New Computational Power & Materials Synthesis
Due to advances in computer and materials science, the nuclear industry is looking to a day when it will be possible to build radiation resistant materials atom by atom, aka additive manufacturing, to create new types of nuclear waste repositories that will last tens of thousands of years.
Europeans, for example, have created the European Sustainable Nuclear Industrial Initiative (ESNII) which is funding three Generation IV reactor systems, including a lead-cooled, accelerator-driven, fast reactor named Myrrha that will be built in Belgium, with groundbreaking in 2014.
Intermitancy of Renewable Energy Is Not Yet Solved
In the following video Bill Gates’ visits MIT and discusses the strengths of nuclear energy vis-a-vis renewable energy. According to Gates an economy using 20% renewable resources can function well, but once the percentage of renewable energy reaches a higher percentage, intermittency becomes a serious problem, leading to supply shortages and black outs.
As a result, many countries will continue to depends heavily on “base load” producers like coal, hydro, natural gas and nuclear and will need to for decades to come.
Related aricles on IndustryTap:
- Floating Nuclear Power Plants Could Save Us from Meltdowns
- Wind Power Blows Past Nuclear Power in Spain for the First Time

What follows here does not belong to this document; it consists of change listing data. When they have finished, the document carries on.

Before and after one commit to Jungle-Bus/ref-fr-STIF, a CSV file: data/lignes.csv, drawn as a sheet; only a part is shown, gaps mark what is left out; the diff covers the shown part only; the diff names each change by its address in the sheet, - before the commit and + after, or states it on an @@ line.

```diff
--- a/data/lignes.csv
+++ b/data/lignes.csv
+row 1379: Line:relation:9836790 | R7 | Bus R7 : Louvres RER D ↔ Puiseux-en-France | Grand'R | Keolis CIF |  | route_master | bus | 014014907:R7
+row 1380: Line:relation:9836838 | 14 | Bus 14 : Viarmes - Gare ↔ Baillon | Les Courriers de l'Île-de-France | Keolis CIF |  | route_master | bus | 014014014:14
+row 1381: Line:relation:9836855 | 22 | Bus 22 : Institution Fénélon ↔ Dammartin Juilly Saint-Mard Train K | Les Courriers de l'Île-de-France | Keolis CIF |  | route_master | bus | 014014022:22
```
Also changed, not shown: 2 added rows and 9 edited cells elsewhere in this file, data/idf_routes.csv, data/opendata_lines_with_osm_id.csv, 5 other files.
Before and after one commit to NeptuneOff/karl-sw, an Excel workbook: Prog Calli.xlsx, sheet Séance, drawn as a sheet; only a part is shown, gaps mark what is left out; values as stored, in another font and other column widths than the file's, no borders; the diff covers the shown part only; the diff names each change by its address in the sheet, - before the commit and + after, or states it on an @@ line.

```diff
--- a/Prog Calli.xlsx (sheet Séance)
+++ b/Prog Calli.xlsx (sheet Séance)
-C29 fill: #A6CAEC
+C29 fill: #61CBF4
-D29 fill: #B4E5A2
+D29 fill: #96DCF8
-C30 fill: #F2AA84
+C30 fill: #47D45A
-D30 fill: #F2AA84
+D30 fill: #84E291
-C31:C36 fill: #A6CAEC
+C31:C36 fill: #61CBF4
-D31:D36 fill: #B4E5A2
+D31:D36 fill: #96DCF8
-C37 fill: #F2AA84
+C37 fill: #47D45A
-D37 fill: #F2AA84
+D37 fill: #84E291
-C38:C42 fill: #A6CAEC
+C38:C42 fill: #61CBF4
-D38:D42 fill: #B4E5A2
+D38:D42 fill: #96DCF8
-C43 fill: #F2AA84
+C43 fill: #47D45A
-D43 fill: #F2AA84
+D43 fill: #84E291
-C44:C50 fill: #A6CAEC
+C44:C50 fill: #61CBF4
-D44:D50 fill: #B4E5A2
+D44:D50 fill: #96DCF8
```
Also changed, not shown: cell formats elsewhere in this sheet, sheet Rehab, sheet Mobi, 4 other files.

- Who’s Going to Pay for Germany’s 9-Year Nuclear Power Phaseout Plan?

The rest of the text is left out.